DIRECTIONS FOR THIS TASK: Lines holding the string "Sept" are the ones to copy from this listing.

SUPPLIED MATERIAL Block Start

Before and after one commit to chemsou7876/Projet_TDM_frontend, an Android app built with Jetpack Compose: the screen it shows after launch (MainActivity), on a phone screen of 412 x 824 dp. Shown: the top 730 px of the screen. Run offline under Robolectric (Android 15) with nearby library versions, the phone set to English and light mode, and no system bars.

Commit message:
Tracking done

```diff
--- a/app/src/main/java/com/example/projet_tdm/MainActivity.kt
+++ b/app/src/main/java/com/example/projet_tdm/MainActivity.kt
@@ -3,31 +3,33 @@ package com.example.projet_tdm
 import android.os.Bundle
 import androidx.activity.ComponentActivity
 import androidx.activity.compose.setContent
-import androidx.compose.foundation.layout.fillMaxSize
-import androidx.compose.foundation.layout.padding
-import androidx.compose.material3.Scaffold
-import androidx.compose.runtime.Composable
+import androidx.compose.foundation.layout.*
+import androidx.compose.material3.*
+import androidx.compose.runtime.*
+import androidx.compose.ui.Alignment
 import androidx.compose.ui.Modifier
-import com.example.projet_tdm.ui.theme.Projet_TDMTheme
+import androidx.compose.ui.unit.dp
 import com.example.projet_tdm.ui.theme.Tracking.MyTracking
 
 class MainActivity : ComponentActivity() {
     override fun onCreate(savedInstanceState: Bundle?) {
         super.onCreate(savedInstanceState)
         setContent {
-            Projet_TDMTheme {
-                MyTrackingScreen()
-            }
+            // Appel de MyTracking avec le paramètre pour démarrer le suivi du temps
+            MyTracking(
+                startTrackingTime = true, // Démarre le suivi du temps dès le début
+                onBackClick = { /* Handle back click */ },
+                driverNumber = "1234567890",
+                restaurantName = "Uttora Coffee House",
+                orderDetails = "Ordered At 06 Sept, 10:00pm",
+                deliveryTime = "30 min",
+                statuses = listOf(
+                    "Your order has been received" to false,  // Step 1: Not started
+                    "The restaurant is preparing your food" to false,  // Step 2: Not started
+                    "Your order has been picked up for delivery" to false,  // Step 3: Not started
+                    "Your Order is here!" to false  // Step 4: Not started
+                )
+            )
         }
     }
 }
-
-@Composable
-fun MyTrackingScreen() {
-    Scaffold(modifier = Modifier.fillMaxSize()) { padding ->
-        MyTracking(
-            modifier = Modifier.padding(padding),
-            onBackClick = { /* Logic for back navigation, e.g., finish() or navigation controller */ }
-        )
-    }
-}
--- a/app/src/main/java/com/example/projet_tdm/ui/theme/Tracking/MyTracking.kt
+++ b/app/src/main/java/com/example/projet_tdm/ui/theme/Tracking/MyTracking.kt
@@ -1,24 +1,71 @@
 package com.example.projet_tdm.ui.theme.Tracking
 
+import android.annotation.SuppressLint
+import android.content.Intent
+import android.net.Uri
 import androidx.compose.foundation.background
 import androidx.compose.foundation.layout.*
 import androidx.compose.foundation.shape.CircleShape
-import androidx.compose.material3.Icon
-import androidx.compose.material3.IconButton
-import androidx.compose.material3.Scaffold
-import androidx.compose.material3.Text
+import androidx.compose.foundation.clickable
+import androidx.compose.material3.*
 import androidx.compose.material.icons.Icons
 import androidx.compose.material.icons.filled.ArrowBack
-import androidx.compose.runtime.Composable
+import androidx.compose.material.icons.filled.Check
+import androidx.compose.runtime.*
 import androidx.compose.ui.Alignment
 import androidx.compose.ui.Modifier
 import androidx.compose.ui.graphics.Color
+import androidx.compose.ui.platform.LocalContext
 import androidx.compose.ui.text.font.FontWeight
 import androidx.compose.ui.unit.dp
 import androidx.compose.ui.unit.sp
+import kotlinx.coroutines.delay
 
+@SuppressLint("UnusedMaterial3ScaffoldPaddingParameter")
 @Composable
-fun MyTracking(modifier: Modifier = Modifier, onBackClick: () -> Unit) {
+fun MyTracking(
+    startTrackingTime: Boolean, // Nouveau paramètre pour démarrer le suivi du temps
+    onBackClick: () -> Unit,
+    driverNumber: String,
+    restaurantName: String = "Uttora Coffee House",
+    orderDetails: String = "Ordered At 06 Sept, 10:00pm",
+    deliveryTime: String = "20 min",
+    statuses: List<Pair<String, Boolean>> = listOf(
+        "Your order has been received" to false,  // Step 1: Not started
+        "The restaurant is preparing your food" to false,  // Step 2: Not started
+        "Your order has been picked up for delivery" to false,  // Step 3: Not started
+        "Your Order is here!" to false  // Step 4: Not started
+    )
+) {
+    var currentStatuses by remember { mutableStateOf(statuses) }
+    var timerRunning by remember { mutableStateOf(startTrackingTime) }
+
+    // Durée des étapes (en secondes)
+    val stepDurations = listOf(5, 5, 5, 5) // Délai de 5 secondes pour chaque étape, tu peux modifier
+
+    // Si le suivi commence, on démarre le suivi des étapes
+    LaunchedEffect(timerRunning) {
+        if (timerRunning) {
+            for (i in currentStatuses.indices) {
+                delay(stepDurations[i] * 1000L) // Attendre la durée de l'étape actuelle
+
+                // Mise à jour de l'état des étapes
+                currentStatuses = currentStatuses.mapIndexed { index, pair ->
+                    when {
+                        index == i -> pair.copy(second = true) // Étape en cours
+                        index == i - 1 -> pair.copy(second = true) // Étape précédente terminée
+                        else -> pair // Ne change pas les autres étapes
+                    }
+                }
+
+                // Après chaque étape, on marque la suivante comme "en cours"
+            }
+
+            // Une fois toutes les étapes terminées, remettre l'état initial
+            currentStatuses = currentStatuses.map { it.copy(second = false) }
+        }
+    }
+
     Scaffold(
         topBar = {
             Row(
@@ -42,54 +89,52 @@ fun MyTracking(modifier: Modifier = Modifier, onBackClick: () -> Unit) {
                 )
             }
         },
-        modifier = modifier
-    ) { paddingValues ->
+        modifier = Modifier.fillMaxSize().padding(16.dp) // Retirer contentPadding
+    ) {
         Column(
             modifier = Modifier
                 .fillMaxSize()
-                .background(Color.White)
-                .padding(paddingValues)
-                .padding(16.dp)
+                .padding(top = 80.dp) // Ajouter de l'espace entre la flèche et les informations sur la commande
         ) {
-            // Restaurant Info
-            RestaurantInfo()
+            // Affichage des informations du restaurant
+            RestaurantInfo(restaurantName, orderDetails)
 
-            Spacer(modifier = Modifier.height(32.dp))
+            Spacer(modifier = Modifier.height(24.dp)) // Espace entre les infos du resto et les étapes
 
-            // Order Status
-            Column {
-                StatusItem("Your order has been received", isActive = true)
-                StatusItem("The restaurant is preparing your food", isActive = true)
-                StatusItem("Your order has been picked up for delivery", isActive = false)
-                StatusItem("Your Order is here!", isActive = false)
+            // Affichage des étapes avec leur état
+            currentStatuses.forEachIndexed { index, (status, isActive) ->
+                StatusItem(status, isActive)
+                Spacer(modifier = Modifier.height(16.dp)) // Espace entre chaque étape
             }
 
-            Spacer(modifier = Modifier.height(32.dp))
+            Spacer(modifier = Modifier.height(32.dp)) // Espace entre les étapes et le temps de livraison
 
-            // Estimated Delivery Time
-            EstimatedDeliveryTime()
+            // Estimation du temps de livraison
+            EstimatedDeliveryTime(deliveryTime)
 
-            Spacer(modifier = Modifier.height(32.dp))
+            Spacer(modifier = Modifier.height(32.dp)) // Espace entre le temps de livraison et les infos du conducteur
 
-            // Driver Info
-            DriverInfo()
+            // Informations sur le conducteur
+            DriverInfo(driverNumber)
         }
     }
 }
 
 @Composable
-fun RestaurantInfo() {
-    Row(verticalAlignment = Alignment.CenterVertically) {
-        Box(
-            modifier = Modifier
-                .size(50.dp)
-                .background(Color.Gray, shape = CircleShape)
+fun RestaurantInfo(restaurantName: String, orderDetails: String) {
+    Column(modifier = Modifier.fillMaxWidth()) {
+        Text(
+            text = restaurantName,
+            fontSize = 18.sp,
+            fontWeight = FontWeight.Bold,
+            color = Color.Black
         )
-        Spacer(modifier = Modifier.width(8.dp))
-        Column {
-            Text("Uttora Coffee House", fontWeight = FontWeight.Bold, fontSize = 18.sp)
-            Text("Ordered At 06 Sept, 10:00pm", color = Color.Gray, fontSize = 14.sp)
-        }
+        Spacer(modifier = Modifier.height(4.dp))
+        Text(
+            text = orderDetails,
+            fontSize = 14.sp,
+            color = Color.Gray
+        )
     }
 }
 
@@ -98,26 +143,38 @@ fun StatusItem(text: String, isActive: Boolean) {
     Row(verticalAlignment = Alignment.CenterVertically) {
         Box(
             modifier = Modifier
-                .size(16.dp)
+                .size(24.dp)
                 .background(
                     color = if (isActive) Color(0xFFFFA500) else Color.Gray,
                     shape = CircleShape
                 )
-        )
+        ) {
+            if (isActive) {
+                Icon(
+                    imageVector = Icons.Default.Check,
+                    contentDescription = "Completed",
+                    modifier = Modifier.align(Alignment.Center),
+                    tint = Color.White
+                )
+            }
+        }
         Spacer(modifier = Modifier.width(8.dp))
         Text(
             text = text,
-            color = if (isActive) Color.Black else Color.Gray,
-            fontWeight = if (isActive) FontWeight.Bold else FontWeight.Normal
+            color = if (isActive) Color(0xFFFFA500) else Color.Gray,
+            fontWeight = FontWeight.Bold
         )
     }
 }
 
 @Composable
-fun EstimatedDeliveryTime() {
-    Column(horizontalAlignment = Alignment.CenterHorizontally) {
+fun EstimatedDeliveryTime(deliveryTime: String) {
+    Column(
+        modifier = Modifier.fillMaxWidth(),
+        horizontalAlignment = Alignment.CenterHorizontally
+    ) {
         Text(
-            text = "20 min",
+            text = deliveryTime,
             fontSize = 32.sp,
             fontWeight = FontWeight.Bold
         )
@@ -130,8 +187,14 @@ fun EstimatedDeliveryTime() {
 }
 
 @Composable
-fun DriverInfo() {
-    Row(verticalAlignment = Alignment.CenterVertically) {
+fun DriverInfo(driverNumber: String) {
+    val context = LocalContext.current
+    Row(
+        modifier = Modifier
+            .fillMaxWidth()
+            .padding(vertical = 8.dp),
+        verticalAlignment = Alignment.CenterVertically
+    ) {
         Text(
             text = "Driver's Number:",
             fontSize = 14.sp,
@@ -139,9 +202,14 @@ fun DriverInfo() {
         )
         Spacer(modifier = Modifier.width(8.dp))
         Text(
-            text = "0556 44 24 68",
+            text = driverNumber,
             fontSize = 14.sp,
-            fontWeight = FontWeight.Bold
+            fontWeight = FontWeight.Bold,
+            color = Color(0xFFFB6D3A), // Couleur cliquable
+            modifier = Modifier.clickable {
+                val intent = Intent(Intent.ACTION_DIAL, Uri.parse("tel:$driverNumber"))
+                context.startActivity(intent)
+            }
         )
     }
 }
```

SUPPLIED MATERIAL Block End

WRITTEN ANSWER:
+                orderDetails = "Ordered At 06 Sept, 10:00pm",
+    orderDetails: String = "Ordered At 06 Sept, 10:00pm",
-            Text("Ordered At 06 Sept, 10:00pm", color = Color.Gray, fontSize = 14.sp)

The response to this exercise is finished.